Behavior is a difficult subject matter, not because it is inaccessible, but because it is extremely complex. Since it is a process, rather than a thing, it cannot easily be held still for observation. It is changing, fluid, and evanescent, and for this reason it makes great technical demands upon the ingenuity and energy of the scientist. But there is nothing essentially insoluble about the problems which arise from this fact.
Several kinds of statements about behavior are commonly made. When we tell an anecdote or pass along a bit of gossip, we report a single event—what someone did upon such and such an occasion: “She slammed the door and walked off without a word.” Our report is a small bit of history.
History itself is often nothing more than similar reporting on a broad scale. The biographer often confines himself to a series of episodes in the life of his subject. The case history, which occupies an important place in several fields of psychology, is a kind of biography which is also concerned mainly with what a particular person did at particular times and places: “When she was eleven, Mary went to live with her maiden aunt in Winchester.” Novels and short stories may be thought of as veiled biography or history, since the ingredients of even a highly fanciful work of fiction are somehow or other taken from life.
The narrative reporting of the behavior of people at particular times and places is also part of the sciences of archeology, ethnology, sociology, and anthropology. These accounts have their uses. They broaden the experience of those who have not had firsthand access to similar data. But they are only the beginnings of a science. No matter how accurate or quantitative it may be, the report of the single case is only a preliminary step.
The next step is the discovery of some sort of uniformity. When we tell an anecdote to support an argument, or report a case history to exemplify a principle, we imply a general rule, no matter how vaguely it may be expressed. The historian is seldom content with mere narration. He reports his facts to support a theory of cycles, trends, or patterns of history. In doing so he passes from the single’ instance to the rule.
When a biographer traces the influence of an early event upon a man’s later life, he transcends simple reporting and asserts, no matter how hesitantly, that one thing has caused nother. Fable and allegory are more than storytelling if they imply some kind of uniformity in human behavior, as they generally do.
Our preference for “consistency of character” and our rejection of implausible coincidences in literature show that we expect lawfulness. The “manners” and “customs” of the sociologist and anthropologist report the general behavior of groups of people.
A vague sense of order emerges from any sustained observation of human behavior. Any plausible guess about what a friend will do or say in a given circumstance is a prediction based upon some such uniformity.

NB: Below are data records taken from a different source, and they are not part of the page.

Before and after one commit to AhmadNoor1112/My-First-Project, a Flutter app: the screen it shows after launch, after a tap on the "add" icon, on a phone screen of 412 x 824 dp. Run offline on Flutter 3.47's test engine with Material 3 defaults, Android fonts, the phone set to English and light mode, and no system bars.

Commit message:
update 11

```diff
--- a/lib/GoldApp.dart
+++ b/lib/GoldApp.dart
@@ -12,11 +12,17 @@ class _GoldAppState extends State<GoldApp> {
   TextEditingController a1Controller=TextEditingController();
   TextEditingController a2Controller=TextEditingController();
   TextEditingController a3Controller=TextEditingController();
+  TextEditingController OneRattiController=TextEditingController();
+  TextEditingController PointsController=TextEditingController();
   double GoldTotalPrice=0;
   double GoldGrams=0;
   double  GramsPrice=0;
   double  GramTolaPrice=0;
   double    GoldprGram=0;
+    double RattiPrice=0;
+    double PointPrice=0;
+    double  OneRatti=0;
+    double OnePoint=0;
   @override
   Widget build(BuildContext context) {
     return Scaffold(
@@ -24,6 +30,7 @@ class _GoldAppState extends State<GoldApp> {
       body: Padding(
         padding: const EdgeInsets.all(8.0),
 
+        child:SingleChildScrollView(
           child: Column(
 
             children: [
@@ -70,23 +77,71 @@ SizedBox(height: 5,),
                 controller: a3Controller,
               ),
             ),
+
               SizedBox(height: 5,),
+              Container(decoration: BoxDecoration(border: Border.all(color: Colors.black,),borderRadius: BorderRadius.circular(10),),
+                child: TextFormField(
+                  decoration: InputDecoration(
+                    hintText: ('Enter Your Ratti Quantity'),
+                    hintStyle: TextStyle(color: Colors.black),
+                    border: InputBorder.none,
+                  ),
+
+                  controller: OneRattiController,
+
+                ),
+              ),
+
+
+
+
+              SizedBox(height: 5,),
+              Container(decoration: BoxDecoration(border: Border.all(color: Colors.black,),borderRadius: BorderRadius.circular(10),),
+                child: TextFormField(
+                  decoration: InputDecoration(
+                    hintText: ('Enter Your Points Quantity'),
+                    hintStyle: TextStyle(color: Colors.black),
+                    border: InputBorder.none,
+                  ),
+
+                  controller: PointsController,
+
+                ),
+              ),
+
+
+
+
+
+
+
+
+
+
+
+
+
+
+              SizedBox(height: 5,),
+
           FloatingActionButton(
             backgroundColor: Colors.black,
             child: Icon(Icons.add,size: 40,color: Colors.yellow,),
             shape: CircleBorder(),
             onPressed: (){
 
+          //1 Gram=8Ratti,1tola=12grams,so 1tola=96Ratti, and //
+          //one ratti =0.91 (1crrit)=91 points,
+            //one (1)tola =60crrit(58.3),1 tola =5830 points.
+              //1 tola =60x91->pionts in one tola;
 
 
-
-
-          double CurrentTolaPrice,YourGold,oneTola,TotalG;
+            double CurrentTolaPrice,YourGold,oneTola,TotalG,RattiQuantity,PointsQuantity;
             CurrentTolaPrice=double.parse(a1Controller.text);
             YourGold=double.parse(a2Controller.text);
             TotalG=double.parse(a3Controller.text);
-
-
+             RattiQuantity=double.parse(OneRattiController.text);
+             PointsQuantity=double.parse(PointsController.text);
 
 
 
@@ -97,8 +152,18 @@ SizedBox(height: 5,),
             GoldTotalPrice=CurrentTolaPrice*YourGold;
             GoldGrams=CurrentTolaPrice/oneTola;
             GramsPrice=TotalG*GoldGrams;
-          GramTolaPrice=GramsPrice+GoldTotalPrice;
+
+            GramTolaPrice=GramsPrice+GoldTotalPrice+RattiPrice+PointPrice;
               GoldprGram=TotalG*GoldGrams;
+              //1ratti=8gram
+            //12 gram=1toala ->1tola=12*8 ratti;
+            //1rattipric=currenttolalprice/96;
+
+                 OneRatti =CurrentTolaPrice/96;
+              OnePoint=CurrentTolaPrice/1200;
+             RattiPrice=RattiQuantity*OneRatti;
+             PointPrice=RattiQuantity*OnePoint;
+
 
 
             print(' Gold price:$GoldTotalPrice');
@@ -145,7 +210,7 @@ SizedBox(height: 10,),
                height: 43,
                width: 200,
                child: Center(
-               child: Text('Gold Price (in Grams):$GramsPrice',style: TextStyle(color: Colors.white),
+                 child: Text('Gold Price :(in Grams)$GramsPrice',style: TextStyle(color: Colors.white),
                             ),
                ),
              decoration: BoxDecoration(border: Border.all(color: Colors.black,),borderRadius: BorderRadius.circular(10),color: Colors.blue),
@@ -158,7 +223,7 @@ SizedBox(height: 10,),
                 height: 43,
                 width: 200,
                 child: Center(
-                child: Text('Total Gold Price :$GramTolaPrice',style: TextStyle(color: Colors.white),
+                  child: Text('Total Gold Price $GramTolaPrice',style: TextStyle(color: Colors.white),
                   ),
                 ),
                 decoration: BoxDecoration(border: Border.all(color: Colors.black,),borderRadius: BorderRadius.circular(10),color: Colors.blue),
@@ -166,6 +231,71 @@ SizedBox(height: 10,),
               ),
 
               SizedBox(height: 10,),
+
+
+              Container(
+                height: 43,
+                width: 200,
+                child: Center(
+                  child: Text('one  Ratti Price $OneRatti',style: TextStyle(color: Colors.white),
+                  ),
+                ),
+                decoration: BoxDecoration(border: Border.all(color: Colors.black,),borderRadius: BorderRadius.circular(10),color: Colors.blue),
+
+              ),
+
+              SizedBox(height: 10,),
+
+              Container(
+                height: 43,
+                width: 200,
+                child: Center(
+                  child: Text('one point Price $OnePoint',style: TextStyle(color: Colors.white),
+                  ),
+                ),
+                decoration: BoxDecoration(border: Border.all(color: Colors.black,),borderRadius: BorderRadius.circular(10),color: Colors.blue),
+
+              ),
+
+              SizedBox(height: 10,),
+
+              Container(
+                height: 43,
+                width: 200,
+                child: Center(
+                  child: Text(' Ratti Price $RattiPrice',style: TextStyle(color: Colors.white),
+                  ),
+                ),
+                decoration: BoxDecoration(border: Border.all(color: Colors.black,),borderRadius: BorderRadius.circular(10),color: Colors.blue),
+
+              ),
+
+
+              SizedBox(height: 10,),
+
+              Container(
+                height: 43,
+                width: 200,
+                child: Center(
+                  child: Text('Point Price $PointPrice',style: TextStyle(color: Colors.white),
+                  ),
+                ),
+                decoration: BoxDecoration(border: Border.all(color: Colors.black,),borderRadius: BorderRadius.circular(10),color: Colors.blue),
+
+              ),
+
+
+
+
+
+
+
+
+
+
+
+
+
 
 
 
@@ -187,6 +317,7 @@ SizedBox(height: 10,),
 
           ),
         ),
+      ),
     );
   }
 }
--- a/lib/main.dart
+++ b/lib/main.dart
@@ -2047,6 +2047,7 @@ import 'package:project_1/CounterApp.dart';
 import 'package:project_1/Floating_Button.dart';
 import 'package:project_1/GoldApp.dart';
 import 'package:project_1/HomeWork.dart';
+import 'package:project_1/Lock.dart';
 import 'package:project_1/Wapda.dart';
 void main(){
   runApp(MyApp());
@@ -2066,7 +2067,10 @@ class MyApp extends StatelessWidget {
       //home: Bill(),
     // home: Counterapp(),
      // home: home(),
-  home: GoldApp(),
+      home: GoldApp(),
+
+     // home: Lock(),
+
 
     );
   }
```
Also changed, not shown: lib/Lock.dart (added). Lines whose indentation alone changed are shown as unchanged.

If a reasonable order was not discoverable, we could scarcely be effective in dealing with human affairs.
The methods of science are designed to clarify these uniformities and make them explicit. The techniques of field study of the anthropologist and social psychologist, the procedures of the psychological clinic, and the controlled experimental methods of the laboratory are all directed toward this end, as are also the mathematical and logical tools of science… Read More in the documents attached in this post ..